David Raiklen

David Raiklen wrote, directed and scored his first film at age 9. He began studying keyboard and composing at age 5. He attended, then taught at UCLA, USC and CalArts. Among his teachers are John Williams and Mel Powel.
He has worked for Fox, Disney and Sprint. David has received numerous awards for his work, including the 2004 American Music Center Award. Dr. Raiklen has composed music and sound design for theater (Death and the Maiden), dance (Russian Ballet), television (Sing Me a Story), cell phone (Spacey Movie), museums (Museum of Tolerance), concert (Violin Sonata ), and film (Appalachian Trail).
His compositions have been performed at the Hollywood Bowl and the first Disney Hall.

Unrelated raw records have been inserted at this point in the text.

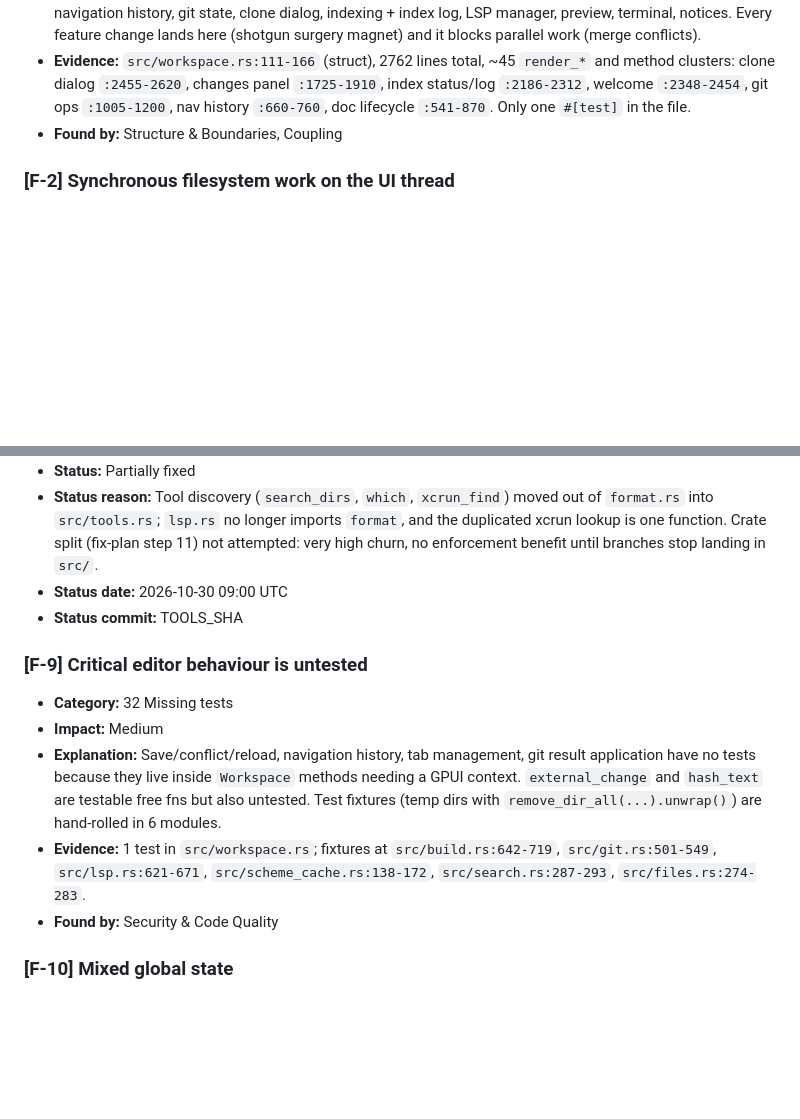
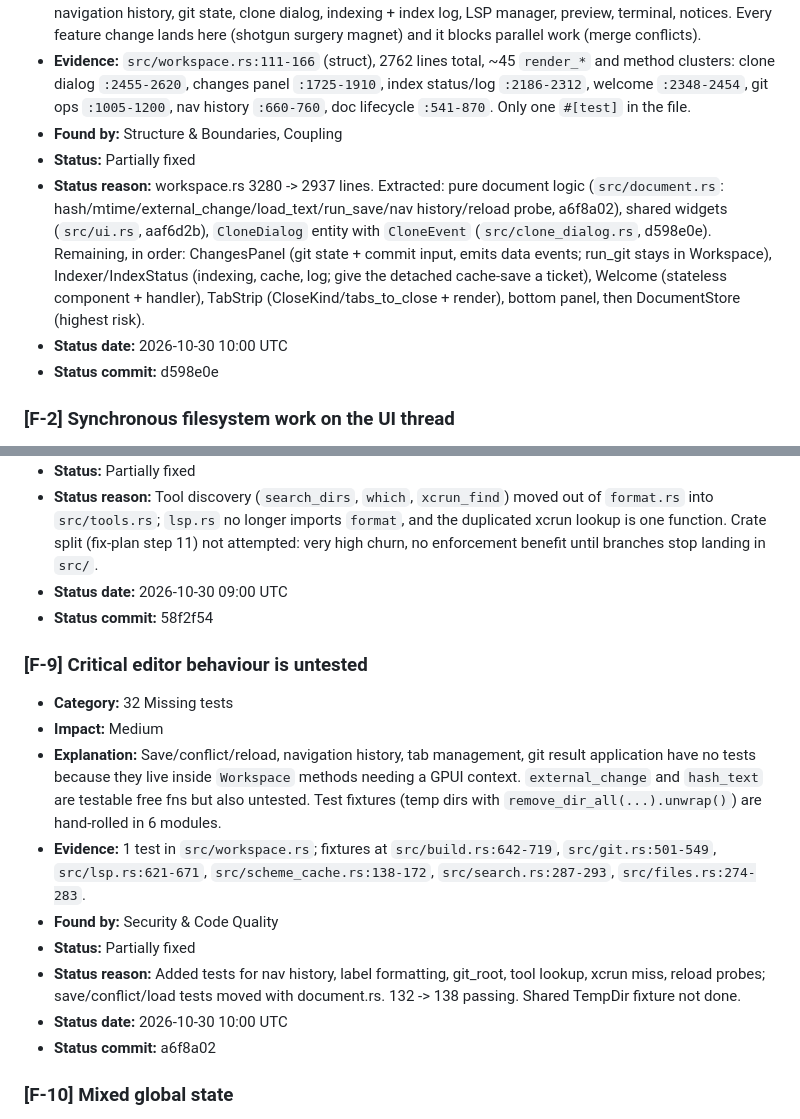
Before and after one commit to davitdarsalia/Code_Forge_Editor, a Markdown page: paad/architecture-reviews/2026-10-29-forge-architecture-report.md, 2 parts joined by grey strips. Rendered like a GitHub page; blank space fills up the shorter version.

```diff
--- a/paad/architecture-reviews/2026-10-29-forge-architecture-report.md
+++ b/paad/architecture-reviews/2026-10-29-forge-architecture-report.md
@@ -69,6 +69,10 @@ Forge is a single-crate macOS code editor. `main.rs` (612 lines) registers actio
 - **Explanation:** One struct with ~55 fields owns window layout, documents, autosave, external-reload, navigation history, git state, clone dialog, indexing + index log, LSP manager, preview, terminal, notices. Every feature change lands here (shotgun surgery magnet) and it blocks parallel work (merge conflicts).
 - **Evidence:** `src/workspace.rs:111-166` (struct), 2762 lines total, ~45 `render_*` and method clusters: clone dialog `:2455-2620`, changes panel `:1725-1910`, index status/log `:2186-2312`, welcome `:2348-2454`, git ops `:1005-1200`, nav history `:660-760`, doc lifecycle `:541-870`. Only one `#[test]` in the file.
 - **Found by:** Structure & Boundaries, Coupling
+- **Status:** Partially fixed
+- **Status reason:** workspace.rs 3280 -> 2937 lines. Extracted: pure document logic (`src/document.rs`: hash/mtime/external_change/load_text/run_save/nav history/reload probe, a6f8a02), shared widgets (`src/ui.rs`, aaf6d2b), `CloneDialog` entity with `CloneEvent` (`src/clone_dialog.rs`, d598e0e). Remaining, in order: ChangesPanel (git state + commit input, emits data events; run_git stays in Workspace), Indexer/IndexStatus (indexing, cache, log; give the detached cache-save a ticket), Welcome (stateless component + handler), TabStrip (CloseKind/tabs_to_close + render), bottom panel, then DocumentStore (highest risk).
+- **Status date:** 2026-10-30 10:00 UTC
+- **Status commit:** d598e0e
 
 ### [F-2] Synchronous filesystem work on the UI thread
 - **Category:** 12 Hidden side effects / 25 (logic in UI layer); violates the stated goal
@@ -139,7 +156,7 @@ Forge is a single-crate macOS code editor. `main.rs` (612 lines) registers actio
 - **Status:** Partially fixed
 - **Status reason:** Tool discovery (`search_dirs`, `which`, `xcrun_find`) moved out of `format.rs` into `src/tools.rs`; `lsp.rs` no longer imports `format`, and the duplicated xcrun lookup is one function. Crate split (fix-plan step 11) not attempted: very high churn, no enforcement benefit until branches stop landing in `src/`.
 - **Status date:** 2026-10-30 09:00 UTC
-- **Status commit:** TOOLS_SHA
+- **Status commit:** 58f2f54
 
 ### [F-9] Critical editor behaviour is untested
 - **Category:** 32 Missing tests
@@ -147,6 +164,10 @@ Forge is a single-crate macOS code editor. `main.rs` (612 lines) registers actio
 - **Explanation:** Save/conflict/reload, navigation history, tab management, git result application have no tests because they live inside `Workspace` methods needing a GPUI context. `external_change` and `hash_text` are testable free fns but also untested. Test fixtures (temp dirs with `remove_dir_all(...).unwrap()`) are hand-rolled in 6 modules.
 - **Evidence:** 1 test in `src/workspace.rs`; fixtures at `src/build.rs:642-719`, `src/git.rs:501-549`, `src/lsp.rs:621-671`, `src/scheme_cache.rs:138-172`, `src/search.rs:287-293`, `src/files.rs:274-283`.
 - **Found by:** Security & Code Quality
+- **Status:** Partially fixed
+- **Status reason:** Added tests for nav history, label formatting, git_root, tool lookup, xcrun miss, reload probes; save/conflict/load tests moved with document.rs. 132 -> 138 passing. Shared TempDir fixture not done.
+- **Status date:** 2026-10-30 10:00 UTC
+- **Status commit:** a6f8a02
 
 ### [F-10] Mixed global state
 - **Category:** 1 Global mutable state
```
Also changed, not shown: other parts of paad/architecture-reviews/2026-10-29-forge-architecture-report.md (+13 -0 lines).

David Raiken is also host of a successful radio program, Classical Fan Club.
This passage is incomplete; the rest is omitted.